Care for Mothers and Infants
Maternal and neonatal health indicators and mortality rates in Guatemala remain among the poorest in Latin America, and Mayan women and children are especially vulnerable. For women like Hortensia Garcia, who had suffered four miscarriages by the age of 22, PCI’s Casa Materna clinic and in-patient facility ensured that her fifth pregnancy had a positive outcome. She was admitted as a high-risk inpatient several weeks before delivering a healthy baby girl. Now, Hortensia advocates for the Casa and brings neighbors and friends in for medical attention and counseling. In 2009, Casa Materna provided 10,000 women like Hortensia and their children with critically-needed healthcare, outreach and education services.
PCI is partnering with ACDI/VOCA on integrated food security programs in Liberia and Bangladesh, focusing on the health and nutrition of pregnant and lactating mothers and children under 2. PCI is organizing households into clusters and clusters into groups, with one lead mother selected for every 10 households to ensure effective education, outreach and counseling for maximum behavior change at the village level.
Hope for Women
Women living in Ethiopia’s nomadic pastoralist communities of Afar suffer from a broad range of human rights abuses, including female genital mutilation, lack of education and domestic violence. PCI’s project “Hope For Women,” or Tesfa le Setoche, aims to protect and promote women’s rights. Initially created as a two-year project, the U.S. Department of State recognized the value of PCI’s program interventions and extended the project so PCI could replicate its success in three additional areas of Afar. In 2009, project activities more than doubled the enrollment of young girls in school.
Mobilizing to End Violence
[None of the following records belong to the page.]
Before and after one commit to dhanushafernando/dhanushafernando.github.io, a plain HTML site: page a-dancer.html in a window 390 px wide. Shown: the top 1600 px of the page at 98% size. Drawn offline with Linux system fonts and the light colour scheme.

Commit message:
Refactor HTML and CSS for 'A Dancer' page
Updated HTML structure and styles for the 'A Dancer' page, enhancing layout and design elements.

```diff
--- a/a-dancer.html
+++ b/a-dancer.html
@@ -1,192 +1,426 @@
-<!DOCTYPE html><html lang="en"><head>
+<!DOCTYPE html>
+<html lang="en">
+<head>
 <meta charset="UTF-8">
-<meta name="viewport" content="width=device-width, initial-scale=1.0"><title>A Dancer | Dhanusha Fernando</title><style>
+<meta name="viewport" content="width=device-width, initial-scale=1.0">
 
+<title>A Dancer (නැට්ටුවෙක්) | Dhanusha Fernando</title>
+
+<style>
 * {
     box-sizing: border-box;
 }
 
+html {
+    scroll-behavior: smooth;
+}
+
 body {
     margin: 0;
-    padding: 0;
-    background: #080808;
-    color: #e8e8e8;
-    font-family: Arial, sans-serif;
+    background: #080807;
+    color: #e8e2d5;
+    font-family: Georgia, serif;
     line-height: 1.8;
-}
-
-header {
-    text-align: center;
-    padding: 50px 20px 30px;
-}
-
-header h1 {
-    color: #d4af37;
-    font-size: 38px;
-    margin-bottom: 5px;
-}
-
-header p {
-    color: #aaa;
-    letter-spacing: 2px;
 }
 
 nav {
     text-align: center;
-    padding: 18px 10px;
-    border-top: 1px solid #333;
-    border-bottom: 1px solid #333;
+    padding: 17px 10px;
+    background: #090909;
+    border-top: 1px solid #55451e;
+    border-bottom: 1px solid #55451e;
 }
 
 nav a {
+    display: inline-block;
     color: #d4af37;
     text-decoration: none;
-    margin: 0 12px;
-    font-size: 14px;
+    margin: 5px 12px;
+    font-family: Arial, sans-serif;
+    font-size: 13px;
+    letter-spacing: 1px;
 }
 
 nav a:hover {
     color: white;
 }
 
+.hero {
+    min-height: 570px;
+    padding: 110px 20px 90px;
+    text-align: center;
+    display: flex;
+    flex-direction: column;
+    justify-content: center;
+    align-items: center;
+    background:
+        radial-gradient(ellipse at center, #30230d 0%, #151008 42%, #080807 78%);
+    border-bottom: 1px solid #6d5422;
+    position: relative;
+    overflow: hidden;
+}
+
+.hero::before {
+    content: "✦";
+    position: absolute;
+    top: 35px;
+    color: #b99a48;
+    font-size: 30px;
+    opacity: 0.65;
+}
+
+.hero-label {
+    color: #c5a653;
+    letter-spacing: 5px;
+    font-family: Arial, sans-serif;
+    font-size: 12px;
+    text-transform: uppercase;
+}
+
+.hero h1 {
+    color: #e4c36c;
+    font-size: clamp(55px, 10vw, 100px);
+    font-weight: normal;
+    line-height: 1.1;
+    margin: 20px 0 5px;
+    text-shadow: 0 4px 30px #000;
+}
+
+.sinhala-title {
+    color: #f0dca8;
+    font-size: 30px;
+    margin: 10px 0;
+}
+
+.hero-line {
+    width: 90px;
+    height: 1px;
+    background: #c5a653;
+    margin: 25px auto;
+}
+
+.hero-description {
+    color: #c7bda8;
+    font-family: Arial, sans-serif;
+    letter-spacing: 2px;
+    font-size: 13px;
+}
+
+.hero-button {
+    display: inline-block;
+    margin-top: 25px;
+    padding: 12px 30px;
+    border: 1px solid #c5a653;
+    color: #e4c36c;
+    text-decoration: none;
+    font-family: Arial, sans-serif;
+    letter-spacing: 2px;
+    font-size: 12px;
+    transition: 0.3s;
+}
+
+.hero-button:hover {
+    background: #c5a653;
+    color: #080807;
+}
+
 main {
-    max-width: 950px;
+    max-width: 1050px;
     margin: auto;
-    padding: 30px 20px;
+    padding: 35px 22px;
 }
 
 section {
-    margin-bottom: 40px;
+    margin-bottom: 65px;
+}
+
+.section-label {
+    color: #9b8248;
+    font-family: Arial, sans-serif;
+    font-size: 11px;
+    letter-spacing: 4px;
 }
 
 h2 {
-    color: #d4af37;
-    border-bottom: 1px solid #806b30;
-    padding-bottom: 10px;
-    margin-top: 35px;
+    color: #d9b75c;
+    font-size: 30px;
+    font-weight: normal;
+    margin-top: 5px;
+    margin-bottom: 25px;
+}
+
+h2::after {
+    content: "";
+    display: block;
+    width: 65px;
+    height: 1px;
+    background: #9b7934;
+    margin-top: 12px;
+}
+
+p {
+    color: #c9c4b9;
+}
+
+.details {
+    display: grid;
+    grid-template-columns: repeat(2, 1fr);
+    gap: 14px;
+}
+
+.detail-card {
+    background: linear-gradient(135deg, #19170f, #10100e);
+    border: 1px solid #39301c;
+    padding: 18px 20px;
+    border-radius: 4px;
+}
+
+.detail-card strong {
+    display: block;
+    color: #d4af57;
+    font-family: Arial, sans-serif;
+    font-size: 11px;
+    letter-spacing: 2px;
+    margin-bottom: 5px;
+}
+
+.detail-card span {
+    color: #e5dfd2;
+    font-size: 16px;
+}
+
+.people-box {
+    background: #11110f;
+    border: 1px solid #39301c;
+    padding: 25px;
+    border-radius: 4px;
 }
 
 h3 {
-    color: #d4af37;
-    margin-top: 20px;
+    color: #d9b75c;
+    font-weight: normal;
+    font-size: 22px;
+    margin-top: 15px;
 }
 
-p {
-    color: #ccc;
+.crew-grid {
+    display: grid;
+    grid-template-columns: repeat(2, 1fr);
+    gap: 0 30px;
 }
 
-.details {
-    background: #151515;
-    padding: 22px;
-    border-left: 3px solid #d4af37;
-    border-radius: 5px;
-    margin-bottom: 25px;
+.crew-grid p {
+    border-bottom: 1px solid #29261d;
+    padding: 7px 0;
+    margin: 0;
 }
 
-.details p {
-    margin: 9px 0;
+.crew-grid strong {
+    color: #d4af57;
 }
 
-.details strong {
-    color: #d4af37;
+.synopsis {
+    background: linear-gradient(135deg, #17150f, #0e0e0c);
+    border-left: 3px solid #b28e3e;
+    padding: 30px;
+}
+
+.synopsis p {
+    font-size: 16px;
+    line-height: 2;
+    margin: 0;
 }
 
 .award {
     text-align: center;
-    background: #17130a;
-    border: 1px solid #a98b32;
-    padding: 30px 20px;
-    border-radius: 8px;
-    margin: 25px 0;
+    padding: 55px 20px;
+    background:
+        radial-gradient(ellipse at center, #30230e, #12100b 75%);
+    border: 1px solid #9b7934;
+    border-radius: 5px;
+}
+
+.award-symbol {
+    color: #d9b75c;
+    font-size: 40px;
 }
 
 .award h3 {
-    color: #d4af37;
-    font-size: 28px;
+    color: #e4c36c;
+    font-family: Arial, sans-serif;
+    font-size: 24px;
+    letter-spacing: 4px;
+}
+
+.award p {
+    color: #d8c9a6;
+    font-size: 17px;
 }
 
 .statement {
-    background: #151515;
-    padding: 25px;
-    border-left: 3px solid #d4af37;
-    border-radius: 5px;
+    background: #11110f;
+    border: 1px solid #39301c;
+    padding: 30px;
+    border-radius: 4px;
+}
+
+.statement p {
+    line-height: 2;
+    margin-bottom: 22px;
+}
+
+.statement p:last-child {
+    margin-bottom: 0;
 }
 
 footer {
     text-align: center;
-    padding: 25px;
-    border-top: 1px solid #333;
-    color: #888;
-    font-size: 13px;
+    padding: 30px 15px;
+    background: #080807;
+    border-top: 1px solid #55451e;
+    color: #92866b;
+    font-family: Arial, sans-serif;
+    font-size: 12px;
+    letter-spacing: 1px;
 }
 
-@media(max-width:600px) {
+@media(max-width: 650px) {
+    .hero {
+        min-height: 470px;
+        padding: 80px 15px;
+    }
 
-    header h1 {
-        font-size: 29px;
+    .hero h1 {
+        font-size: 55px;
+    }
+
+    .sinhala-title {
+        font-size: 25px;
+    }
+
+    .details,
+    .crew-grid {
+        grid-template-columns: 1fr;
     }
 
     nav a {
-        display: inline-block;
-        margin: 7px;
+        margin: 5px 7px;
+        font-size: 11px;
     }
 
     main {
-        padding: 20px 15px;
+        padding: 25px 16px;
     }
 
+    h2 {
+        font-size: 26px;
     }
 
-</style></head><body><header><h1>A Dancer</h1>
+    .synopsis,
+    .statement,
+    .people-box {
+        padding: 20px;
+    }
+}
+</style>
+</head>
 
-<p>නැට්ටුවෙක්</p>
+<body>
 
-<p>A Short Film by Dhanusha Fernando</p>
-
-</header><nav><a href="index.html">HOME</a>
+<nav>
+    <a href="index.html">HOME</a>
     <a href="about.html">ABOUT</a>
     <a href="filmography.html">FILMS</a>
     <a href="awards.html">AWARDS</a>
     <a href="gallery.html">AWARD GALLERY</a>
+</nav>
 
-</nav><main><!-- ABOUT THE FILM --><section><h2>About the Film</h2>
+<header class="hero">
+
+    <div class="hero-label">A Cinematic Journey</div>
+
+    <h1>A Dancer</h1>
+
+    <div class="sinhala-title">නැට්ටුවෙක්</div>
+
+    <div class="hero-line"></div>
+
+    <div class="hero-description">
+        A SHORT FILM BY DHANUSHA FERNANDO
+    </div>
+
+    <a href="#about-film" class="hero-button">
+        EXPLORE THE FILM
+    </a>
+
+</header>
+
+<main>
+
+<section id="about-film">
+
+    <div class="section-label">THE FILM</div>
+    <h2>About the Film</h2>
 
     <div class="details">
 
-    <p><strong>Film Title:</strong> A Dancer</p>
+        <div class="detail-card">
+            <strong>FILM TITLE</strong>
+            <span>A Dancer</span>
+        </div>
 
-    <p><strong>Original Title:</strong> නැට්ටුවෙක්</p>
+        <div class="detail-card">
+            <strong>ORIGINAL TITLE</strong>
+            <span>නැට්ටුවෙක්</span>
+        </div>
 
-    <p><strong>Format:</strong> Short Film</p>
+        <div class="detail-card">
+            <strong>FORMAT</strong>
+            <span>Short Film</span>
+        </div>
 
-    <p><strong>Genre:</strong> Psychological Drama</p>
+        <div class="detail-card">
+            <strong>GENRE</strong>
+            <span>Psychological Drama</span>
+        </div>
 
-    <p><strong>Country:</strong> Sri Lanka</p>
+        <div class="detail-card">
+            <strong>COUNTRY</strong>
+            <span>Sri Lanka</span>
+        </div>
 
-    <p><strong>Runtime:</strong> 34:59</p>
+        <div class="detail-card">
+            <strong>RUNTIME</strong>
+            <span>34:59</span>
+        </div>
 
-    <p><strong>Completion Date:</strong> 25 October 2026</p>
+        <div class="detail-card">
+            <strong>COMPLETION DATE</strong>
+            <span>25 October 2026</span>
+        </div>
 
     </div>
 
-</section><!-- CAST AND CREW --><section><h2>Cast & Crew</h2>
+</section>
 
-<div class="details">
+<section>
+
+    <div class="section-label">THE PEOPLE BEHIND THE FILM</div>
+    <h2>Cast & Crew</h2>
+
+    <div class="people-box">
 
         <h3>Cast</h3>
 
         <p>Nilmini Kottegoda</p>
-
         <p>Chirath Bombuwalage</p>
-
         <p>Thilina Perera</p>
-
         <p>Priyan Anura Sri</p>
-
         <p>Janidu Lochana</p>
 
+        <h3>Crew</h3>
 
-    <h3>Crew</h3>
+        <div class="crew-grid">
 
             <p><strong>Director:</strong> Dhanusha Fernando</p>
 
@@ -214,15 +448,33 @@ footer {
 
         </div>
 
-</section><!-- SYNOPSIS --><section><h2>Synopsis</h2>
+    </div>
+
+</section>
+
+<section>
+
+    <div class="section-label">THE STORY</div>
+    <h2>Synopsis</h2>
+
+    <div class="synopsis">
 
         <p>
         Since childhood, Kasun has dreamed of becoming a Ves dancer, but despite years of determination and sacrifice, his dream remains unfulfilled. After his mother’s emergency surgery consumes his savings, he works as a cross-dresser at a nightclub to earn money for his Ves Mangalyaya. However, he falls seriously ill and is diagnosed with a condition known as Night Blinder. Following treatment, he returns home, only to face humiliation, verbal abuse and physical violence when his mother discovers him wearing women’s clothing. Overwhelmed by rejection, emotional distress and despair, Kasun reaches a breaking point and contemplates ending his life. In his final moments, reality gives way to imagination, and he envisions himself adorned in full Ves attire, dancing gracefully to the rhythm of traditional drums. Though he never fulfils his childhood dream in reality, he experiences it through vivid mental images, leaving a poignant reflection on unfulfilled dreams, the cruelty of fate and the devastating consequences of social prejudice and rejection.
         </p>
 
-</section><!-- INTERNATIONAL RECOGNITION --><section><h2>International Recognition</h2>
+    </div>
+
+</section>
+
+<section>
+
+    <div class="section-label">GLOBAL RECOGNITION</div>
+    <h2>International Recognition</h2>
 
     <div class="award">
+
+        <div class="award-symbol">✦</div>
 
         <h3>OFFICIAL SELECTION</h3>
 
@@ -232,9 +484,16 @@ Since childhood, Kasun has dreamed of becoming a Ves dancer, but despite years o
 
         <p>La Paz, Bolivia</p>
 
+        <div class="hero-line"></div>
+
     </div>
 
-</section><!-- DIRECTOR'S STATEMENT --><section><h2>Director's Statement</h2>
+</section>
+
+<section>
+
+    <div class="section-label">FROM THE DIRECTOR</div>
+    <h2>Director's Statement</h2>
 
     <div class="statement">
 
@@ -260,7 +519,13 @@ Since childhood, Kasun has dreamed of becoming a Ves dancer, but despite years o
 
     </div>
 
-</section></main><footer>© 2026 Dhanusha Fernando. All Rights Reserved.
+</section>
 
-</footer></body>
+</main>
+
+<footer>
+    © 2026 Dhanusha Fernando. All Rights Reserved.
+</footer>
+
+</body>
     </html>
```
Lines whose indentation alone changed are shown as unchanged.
Statistics show that one in four South African women experience violence from their partners. In addition, while only a small percentage of rapes are reported to police in South Africa, the country still has one of the highest rates of reported rapes in the world. In response, PCI and local partners are mobilizing many segments of society in an effort to change the social norms and deep-set beliefs that keep violence against women alive. Through the 16 Days of Activism mass media and outreach campaign in 2009 and again in 2010, PCI increased public awareness of these harmful beliefs and issues, as well as its link to the spread of HIV. The daring campaign, one of the first of its kind in South Africa, has reached millions of people through messages disseminated via massive billboards depicting graphic images of physical abuse, mobile billboards, media coverage and advocacy events. During the Prevention in Action campaigns nearly a million people have also made a personal commitment to stand up against violence.
PCI works with and through youth groups in many of its programs around the world, engaging them as critical leaders in health, nutrition and community strengthening activities. Thousands of youth in India, Africa and the Americas are being engaged as effective advocates and mobilizers. For example, in Bolivia PCI is implementing Youth Leadership programming which involves youth in the development of the city of El Alto. The city of El Alto is a rapidly expanding urban area, where indigenous populations are constantly arriving from rural communities in search of economic solvency. The families have difficulty with social integration, and the youth quickly encounter many social problems. This project helps them recognize that they can make a significant contribution in the development of their neighborhoods, be a source of good and productive change, and learn how to advocate for their needs in front of local leaders.